## Stored data entries:
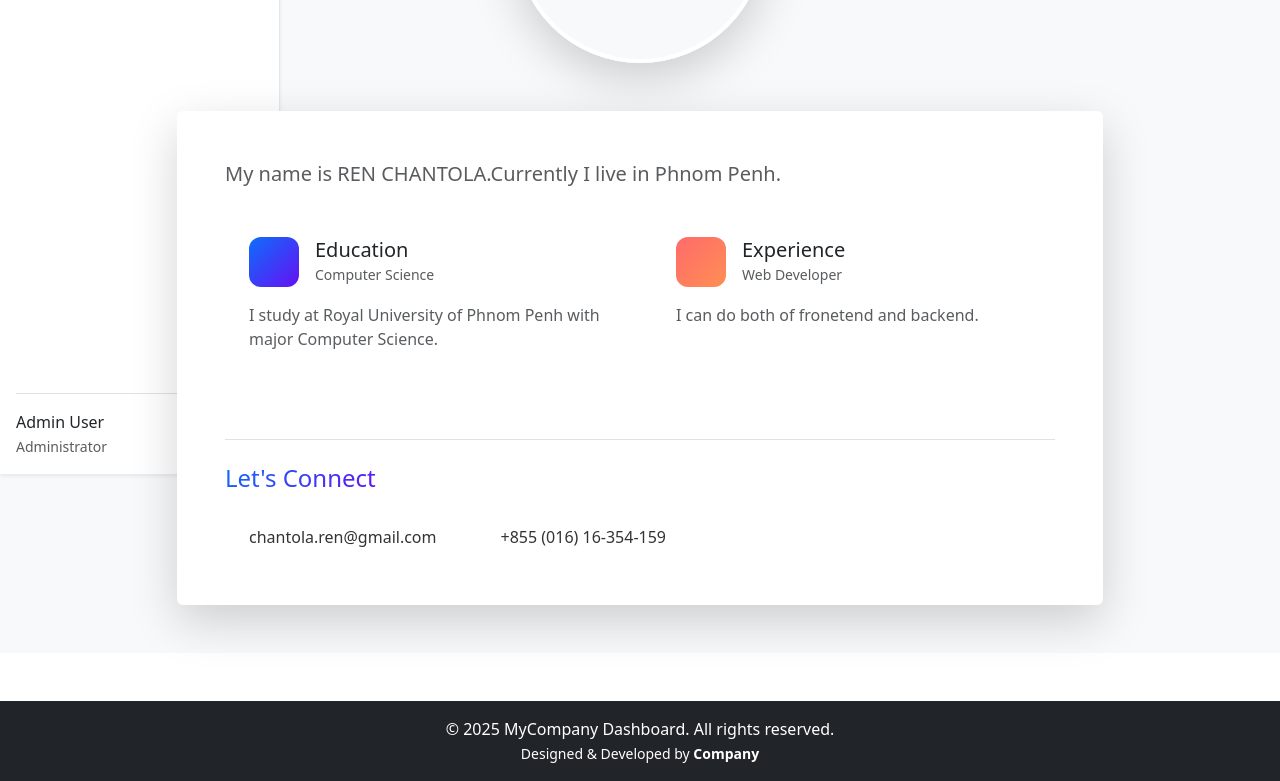
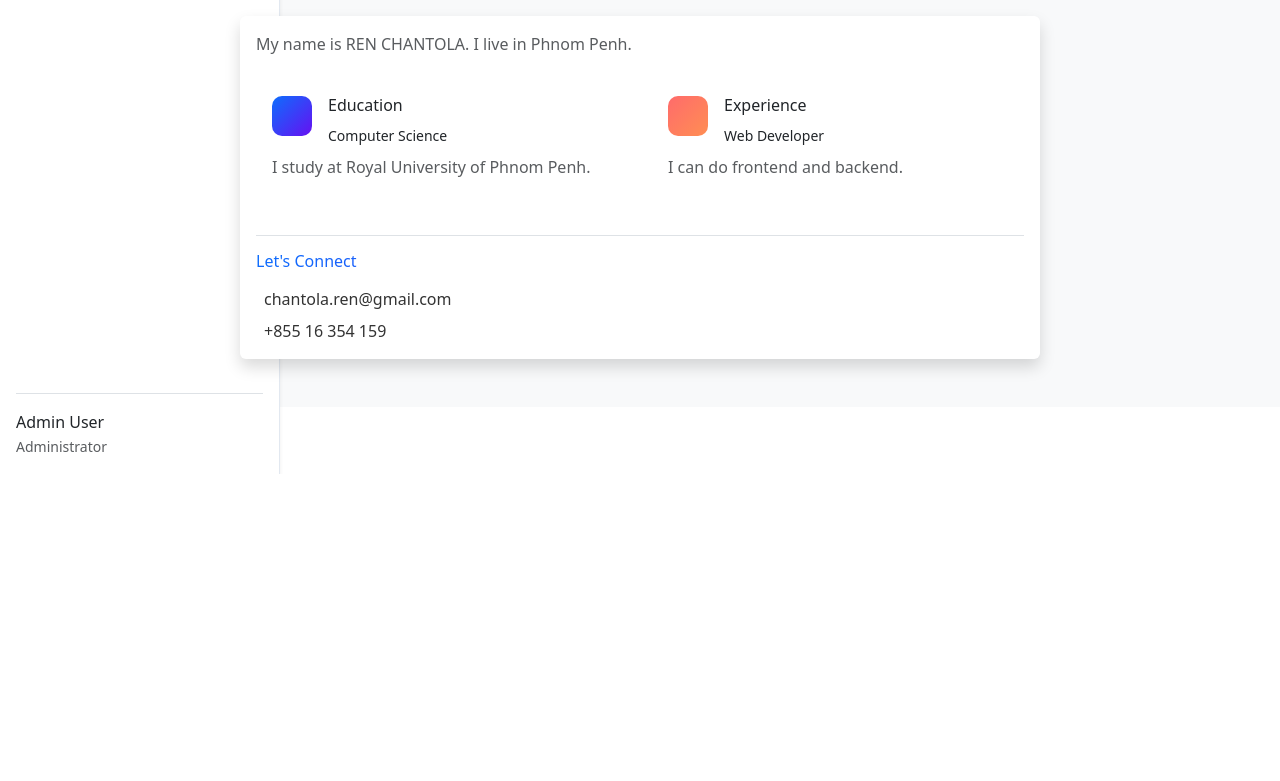
Before and after one commit to Chan-Tola/CRUP-Company, a PHP site: page /about.php in a window 1280 px wide. Shown: the part 326-1107 px from the top of the page. After the commit the page ends 800 px from the top, so only its background shows below. Run offline with PHP 8.4, Linux system fonts and the light colour scheme.

Commit message:
commited

```diff
--- a/CRUD-PHP/about.php
+++ b/CRUD-PHP/about.php
@@ -1,82 +1,50 @@
 <?php include('header.php'); ?>
 
-<section class="about-section py-5 bg-light">
+<section class="py-5 bg-light">
     <div class="container">
-        <div class="row justify-content-center">
-            <div class="col-lg-8 text-center mb-5">
-                <h1 class="display-4 fw-bold text-primary mb-4 animate-text">About Me</h1>
-                <div class="position-relative hover-scale">
-                    <div class="avatar-frame shadow-lg">
-                        <img src="pf.jpg" alt="Vedent Patel-Serisken" class="img-fluid rounded-circle hover-zoom">
-                        <div class="avatar-overlay"></div>
-                    </div>
-                </div>
+        <div class="text-center mb-5">
+            <h1 class="display-5 fw-bold text-primary animate-text">About Me</h1>
+            <div class="avatar-frame mx-auto mb-4">
+                <img src="https://i.pinimg.com/736x/f3/08/86/f30886fba75775458b330086399efd86.jpg" alt="Avatar"
+                    class="img-fluid rounded-circle">
+                <div class="avatar-overlay"></div>
             </div>
         </div>
 
-        <div class="row justify-content-center">
-            <div class="col-lg-10">
-                <div class="card shadow-lg border-0 hover-lift">
-                    <div class="card-body p-5">
-                        <div class="bio-content">
-                            <p class="lead text-muted mb-4 fade-in">
-                                My name is REN CHANTOLA.Currently I live in Phnom Penh.
-                            </p>
-
-                            <div class="row g-4">
-                                <!-- Education Card -->
-                                <div class="col-md-6">
-                                    <div class="info-card hover-shadow">
-                                        <div class="d-flex align-items-center mb-3">
-                                            <div class="icon-box gradient-1 text-white me-3">
-                                                <i class="fas fa-user-graduate fs-4"></i>
-                                            </div>
-                                            <div>
-                                                <h5 class="mb-0">Education</h5>
-                                                <small class="text-muted">Computer Science</small>
-                                            </div>
-                                        </div>
-                                        <p class="text-muted">
-                                            I study at Royal University of Phnom Penh with major Computer Science.
-                                        </p>
-                                    </div>
-                                </div>
-
-                                <!-- Experience Card -->
-                                <div class="col-md-6">
-                                    <div class="info-card hover-shadow">
-                                        <div class="d-flex align-items-center mb-3">
-                                            <div class="icon-box gradient-2 text-white me-3">
-                                                <i class="fas fa-briefcase fs-4"></i>
-                                            </div>
-                                            <div>
-                                                <h5 class="mb-0">Experience</h5>
-                                                <small class="text-muted">Web Developer</small>
-                                            </div>
-                                        </div>
-                                        <p class="text-muted">
-                                            I can do both of fronetend and backend.
-                                        </p>
-                                    </div>
+        <div class="card shadow border-0 hover-lift mx-auto" style="max-width: 800px;">
+            <div class="card-body">
+                <p class="text-muted mb-4 fade-in">My name is REN CHANTOLA. I live in Phnom Penh.</p>
+                <div class="row g-4">
+                    <div class="col-md-6">
+                        <div class="info-card">
+                            <div class="d-flex mb-2">
+                                <div class="icon-box gradient-1 me-3"><i class="fas fa-user-graduate"></i></div>
+                                <div>
+                                    <h6>Education</h6><small>Computer Science</small>
                                 </div>
                             </div>
-                        </div>
-
-                        <!-- Contact Section -->
-                        <div class="contact-info mt-5 pt-4 border-top fade-in">
-                            <h4 class="text-gradient mb-4">Let's Connect</h4>
-                            <div class="d-flex flex-wrap gap-4">
-                                <a href="mailto:vedent@example.com" class="contact-link hover-scale">
-                                    <i class="fas fa-envelope me-2 text-primary"></i>
-                                    chantola.ren@gmail.com
-                                </a>
-                                <a href="tel:+15551234567" class="contact-link hover-scale">
-                                    <i class="fas fa-phone me-2 text-primary"></i>
-                                    +855 (016) 16-354-159
-                                </a>
-                            </div>
+                            <p class="text-muted">I study at Royal University of Phnom Penh.</p>
                         </div>
                     </div>
+                    <div class="col-md-6">
+                        <div class="info-card">
+                            <div class="d-flex mb-2">
+                                <div class="icon-box gradient-2 me-3"><i class="fas fa-briefcase"></i></div>
+                                <div>
+                                    <h6>Experience</h6><small>Web Developer</small>
+                                </div>
+                            </div>
+                            <p class="text-muted">I can do frontend and backend.</p>
+                        </div>
+                    </div>
+                </div>
+
+                <div class="mt-4 pt-3 border-top fade-in">
+                    <h6 class="text-gradient mb-3">Let's Connect</h6>
+                    <a href="mailto:chantola.ren@gmail.com" class="contact-link d-block mb-2"><i
+                            class="fas fa-envelope text-primary me-2"></i>chantola.ren@gmail.com</a>
+                    <a href="tel:+85516354159" class="contact-link d-block"><i
+                            class="fas fa-phone text-primary me-2"></i>+855 16 354 159</a>
                 </div>
             </div>
         </div>
@@ -85,39 +53,27 @@
 
 <style>
 :root {
-    --primary-gradient: linear-gradient(135deg, #0d6efd 0%, #6610f2 100%);
-    --secondary-gradient: linear-gradient(135deg, #ff6b6b 0%, #ff8e53 100%);
-}
-
-.hover-scale {
-    transition: transform 0.3s ease;
-}
-
-.hover-scale:hover {
-    transform: scale(1.03);
+    --grad1: linear-gradient(135deg, #0d6efd, #6610f2);
+    --grad2: linear-gradient(135deg, #ff6b6b, #ff8e53);
 }
 
 .avatar-frame {
-    width: 250px;
-    height: 250px;
-    margin: 0 auto;
-    border: 4px solid white;
-    box-shadow: 0 0 30px rgba(13, 110, 253, 0.2);
+    width: 180px;
+    height: 180px;
+    border: 4px solid #fff;
+    box-shadow: 0 0 15px rgba(13, 110, 253, 0.2);
+    border-radius: 50%;
     position: relative;
     overflow: hidden;
-    border-radius: 50%;
 }
 
 .avatar-overlay {
     position: absolute;
-    top: 0;
-    left: 0;
-    width: 100%;
-    height: 100%;
-    background: var(--primary-gradient);
+    inset: 0;
+    background: var(--grad1);
     opacity: 0;
-    transition: opacity 0.3s ease;
     border-radius: 50%;
+    transition: opacity 0.3s;
 }
 
 .avatar-frame:hover .avatar-overlay {
@@ -125,59 +81,60 @@
 }
 
 .icon-box {
-    width: 50px;
-    height: 50px;
-    border-radius: 12px;
+    width: 40px;
+    height: 40px;
+    border-radius: 10px;
     display: flex;
     align-items: center;
     justify-content: center;
-    transition: transform 0.3s ease;
+    color: #fff;
 }
 
 .gradient-1 {
-    background: var(--primary-gradient);
+    background: var(--grad1);
 }
 
 .gradient-2 {
-    background: var(--secondary-gradient);
+    background: var(--grad2);
 }
 
 .info-card {
-    padding: 1.5rem;
-    border-radius: 15px;
+    background: #fff;
+    padding: 1rem;
+    border-radius: 12px;
     transition: all 0.3s ease;
-    background: white;
 }
 
 .info-card:hover {
-    box-shadow: 0 15px 30px rgba(0, 0, 0, 0.1);
+    box-shadow: 0 8px 20px rgba(0, 0, 0, 0.1);
     transform: translateY(-5px);
 }
 
 .text-gradient {
-    background: var(--primary-gradient);
+    background: var(--grad1);
     -webkit-background-clip: text;
     -webkit-text-fill-color: transparent;
-    display: inline-block;
 }
 
 .contact-link {
+    color: #333;
     text-decoration: none;
-    color: #333;
-    padding: 0.5rem 1rem;
-    border-radius: 8px;
-    transition: all 0.3s ease;
+    transition: all 0.3s;
 }
 
 .contact-link:hover {
     background: rgba(13, 110, 253, 0.05);
-    transform: translateY(-2px);
+    padding-left: 5px;
+}
+
+.fade-in {
+    animation: fadeIn 0.6s ease-in;
 }
 
 @keyframes fadeIn {
     from {
         opacity: 0;
-        transform: translateY(20px);
+        transform: translateY(10px);
     }
 
     to {
@@ -186,25 +143,17 @@
     }
 }
 
-.fade-in {
-    animation: fadeIn 0.8s ease forwards;
-}
-
-.hover-lift {
-    transition: transform 0.3s ease, box-shadow 0.3s ease;
-}
-
 .hover-lift:hover {
-    transform: translateY(-10px);
-    box-shadow: 0 25px 50px rgba(0, 0, 0, 0.1);
+    transform: translateY(-5px);
+    box-shadow: 0 15px 30px rgba(0, 0, 0, 0.1);
 }
 
 .animate-text {
-    animation: textShine 3s ease infinite;
+    animation: shine 3s infinite ease;
     background-size: 200% auto;
 }
 
-@keyframes textShine {
+@keyframes shine {
     0% {
         background-position: 0 50%;
     }
@@ -218,5 +167,3 @@
     }
 }
 </style>
-
-<?php include('footer.php'); ?>
```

## TASK INSTRUCTIONS:
Filter the records above, keeping each line that contains the word "padding".

## EXPECTED ANSWER:
-    padding: 1.5rem;
+    padding: 1rem;
-    padding: 0.5rem 1rem;
+    padding-left: 5px;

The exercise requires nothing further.